WHAT TO DO: Look through the records below, and copy out every line that holds the string "ourusername".

SOURCE INFORMATION:
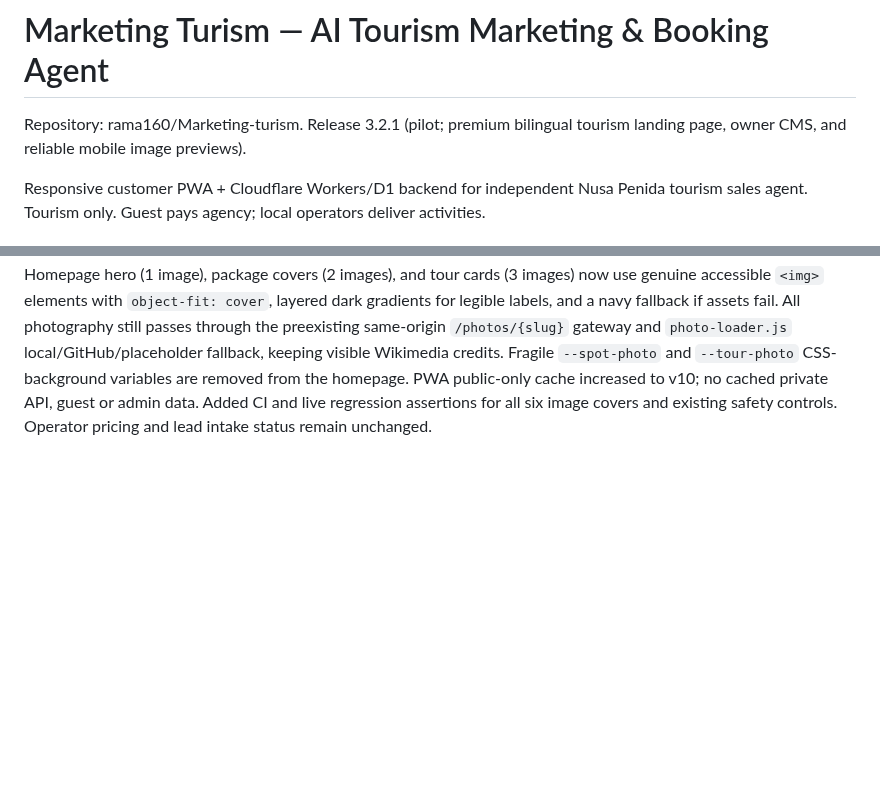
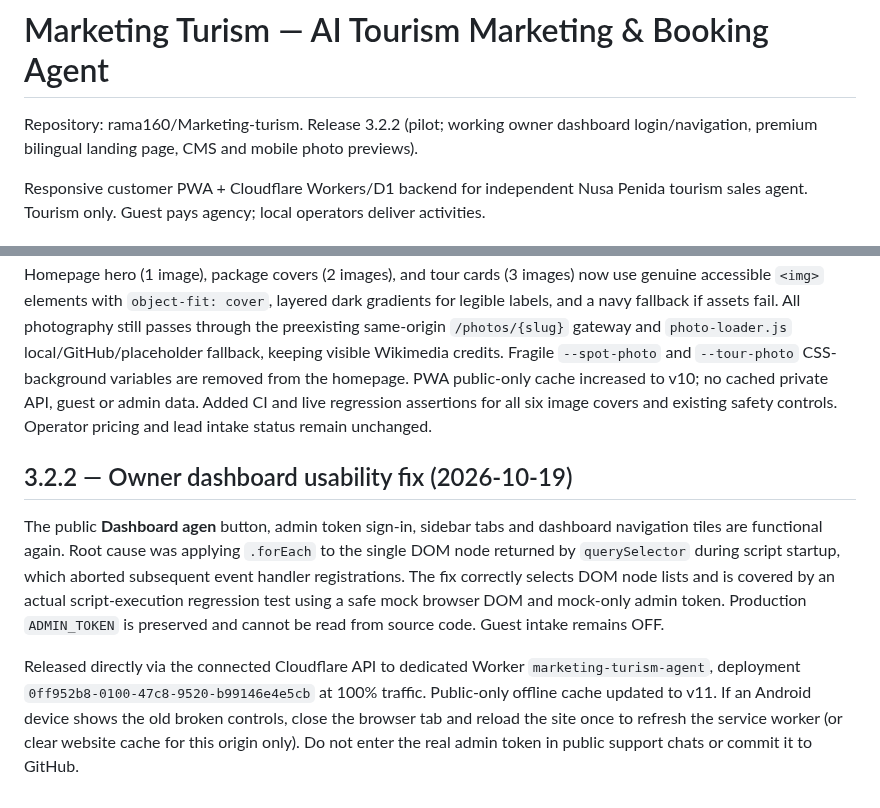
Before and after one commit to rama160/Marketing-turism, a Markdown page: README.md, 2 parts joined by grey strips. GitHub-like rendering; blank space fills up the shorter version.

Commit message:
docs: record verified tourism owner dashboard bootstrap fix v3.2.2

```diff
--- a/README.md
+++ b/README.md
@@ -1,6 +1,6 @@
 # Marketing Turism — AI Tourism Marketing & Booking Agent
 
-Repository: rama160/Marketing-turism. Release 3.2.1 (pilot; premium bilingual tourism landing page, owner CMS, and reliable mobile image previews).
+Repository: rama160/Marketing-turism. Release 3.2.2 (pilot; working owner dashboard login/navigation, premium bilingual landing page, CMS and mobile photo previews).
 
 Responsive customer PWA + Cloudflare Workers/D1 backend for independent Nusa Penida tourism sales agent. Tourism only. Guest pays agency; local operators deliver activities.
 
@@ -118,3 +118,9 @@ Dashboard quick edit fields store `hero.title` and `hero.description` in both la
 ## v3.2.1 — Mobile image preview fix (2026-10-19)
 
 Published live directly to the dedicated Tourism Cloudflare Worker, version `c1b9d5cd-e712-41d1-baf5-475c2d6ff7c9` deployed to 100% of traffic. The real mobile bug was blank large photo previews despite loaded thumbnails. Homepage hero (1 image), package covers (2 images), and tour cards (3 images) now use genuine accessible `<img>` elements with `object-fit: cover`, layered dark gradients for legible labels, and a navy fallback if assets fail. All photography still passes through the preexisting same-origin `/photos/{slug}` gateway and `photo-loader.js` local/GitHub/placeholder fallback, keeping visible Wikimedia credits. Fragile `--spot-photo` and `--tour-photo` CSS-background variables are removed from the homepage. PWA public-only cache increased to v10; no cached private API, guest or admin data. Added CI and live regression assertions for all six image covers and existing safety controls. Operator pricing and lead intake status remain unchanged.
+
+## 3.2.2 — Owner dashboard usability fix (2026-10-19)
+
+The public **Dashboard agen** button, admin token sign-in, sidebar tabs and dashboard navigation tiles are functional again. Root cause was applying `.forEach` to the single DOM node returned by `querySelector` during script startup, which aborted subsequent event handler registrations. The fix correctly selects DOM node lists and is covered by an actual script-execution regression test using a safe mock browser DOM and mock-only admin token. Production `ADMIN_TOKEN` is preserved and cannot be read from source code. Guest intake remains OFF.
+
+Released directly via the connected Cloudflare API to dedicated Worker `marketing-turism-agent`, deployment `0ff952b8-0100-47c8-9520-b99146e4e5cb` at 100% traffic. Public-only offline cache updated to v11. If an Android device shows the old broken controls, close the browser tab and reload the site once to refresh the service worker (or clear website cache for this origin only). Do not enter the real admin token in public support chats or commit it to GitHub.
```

---

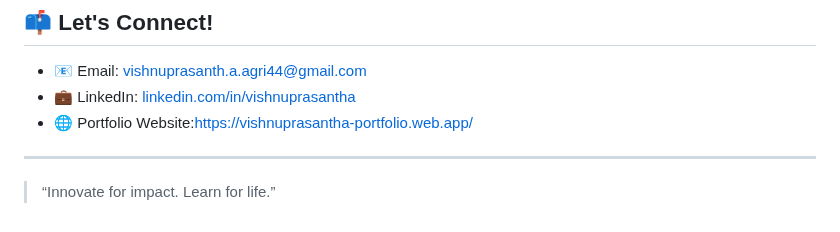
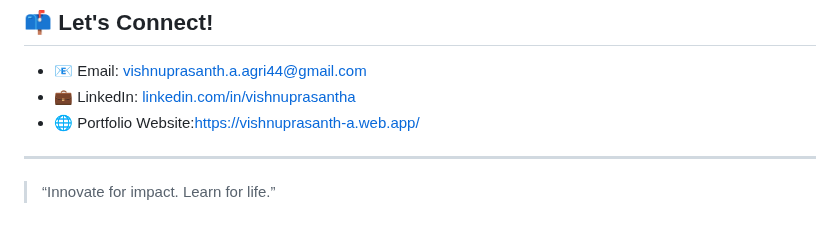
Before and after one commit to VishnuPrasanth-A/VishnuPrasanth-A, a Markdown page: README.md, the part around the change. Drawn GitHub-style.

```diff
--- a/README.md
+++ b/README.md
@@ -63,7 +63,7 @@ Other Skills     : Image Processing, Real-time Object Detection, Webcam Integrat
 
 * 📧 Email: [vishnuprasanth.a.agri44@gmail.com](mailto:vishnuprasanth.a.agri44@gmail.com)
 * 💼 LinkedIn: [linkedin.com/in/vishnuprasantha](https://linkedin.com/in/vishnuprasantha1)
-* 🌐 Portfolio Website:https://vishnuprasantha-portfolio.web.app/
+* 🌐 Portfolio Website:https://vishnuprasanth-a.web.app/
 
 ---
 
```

--

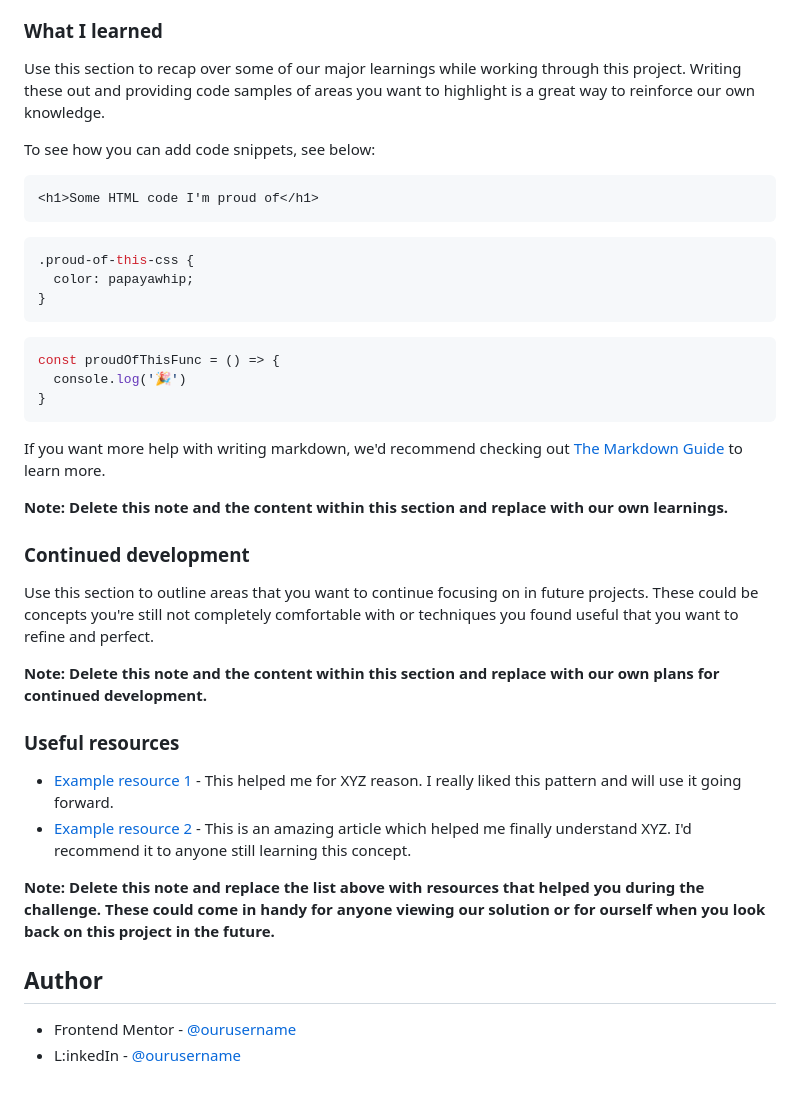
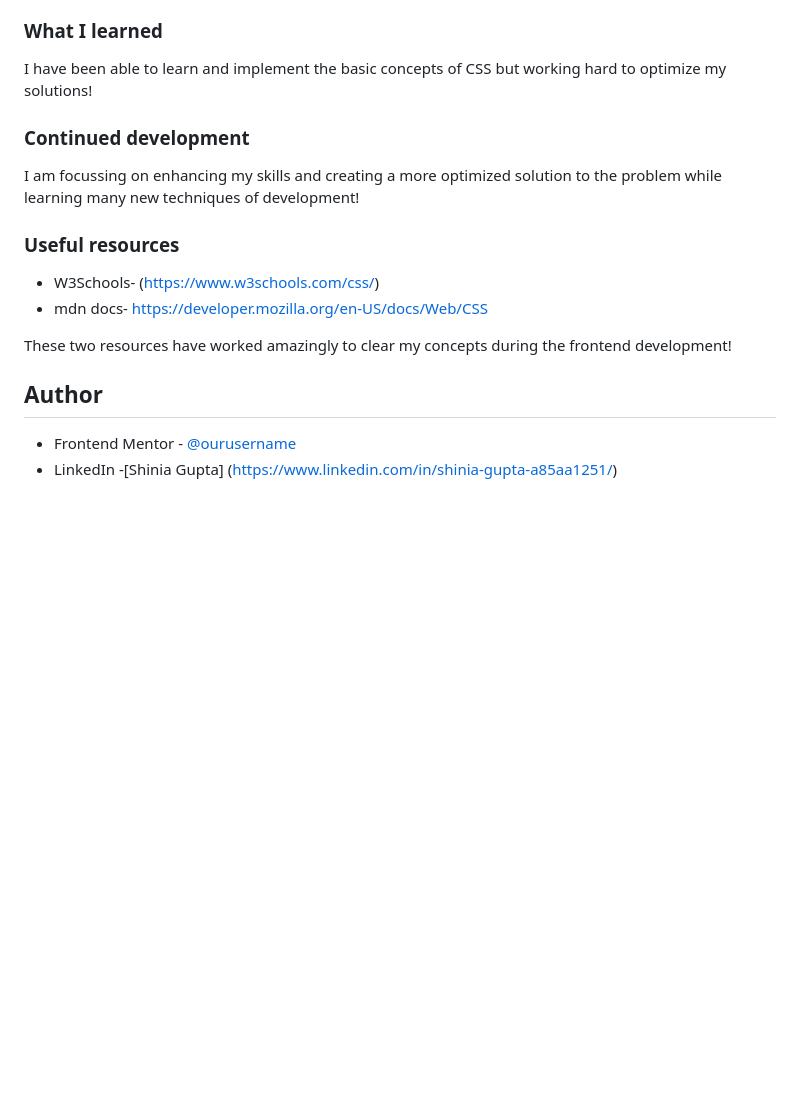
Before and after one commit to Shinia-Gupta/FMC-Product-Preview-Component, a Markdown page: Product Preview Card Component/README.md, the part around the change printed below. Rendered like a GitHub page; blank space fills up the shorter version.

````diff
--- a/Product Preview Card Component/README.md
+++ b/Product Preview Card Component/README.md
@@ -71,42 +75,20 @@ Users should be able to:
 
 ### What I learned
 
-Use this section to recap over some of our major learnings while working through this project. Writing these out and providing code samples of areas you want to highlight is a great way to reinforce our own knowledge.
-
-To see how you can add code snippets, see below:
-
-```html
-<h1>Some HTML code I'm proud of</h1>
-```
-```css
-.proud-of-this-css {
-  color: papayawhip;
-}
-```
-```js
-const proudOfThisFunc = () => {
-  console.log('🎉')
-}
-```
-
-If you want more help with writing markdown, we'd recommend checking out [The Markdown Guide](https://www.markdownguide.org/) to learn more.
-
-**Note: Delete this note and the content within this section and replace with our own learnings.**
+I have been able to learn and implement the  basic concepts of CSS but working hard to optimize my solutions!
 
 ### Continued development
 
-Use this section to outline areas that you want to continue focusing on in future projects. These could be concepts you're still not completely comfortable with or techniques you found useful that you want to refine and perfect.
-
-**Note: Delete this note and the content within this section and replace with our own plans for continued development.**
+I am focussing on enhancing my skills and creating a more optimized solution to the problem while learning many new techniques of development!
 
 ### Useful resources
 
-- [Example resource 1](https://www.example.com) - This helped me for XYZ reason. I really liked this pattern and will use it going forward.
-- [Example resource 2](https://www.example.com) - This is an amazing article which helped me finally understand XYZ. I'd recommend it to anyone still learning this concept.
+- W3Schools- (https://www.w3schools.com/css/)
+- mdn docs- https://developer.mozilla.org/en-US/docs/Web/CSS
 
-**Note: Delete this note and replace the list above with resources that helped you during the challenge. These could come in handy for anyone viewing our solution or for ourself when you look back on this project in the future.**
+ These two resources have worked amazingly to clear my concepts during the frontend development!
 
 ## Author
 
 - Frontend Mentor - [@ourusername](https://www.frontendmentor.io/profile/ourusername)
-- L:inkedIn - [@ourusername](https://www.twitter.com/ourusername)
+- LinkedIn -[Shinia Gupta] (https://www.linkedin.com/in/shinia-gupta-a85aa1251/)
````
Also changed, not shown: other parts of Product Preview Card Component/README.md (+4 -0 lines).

REPLY TO THE EXERCISE:
 - Frontend Mentor - [@ourusername](https://www.frontendmentor.io/profile/ourusername)
-- L:inkedIn - [@ourusername](https://www.twitter.com/ourusername)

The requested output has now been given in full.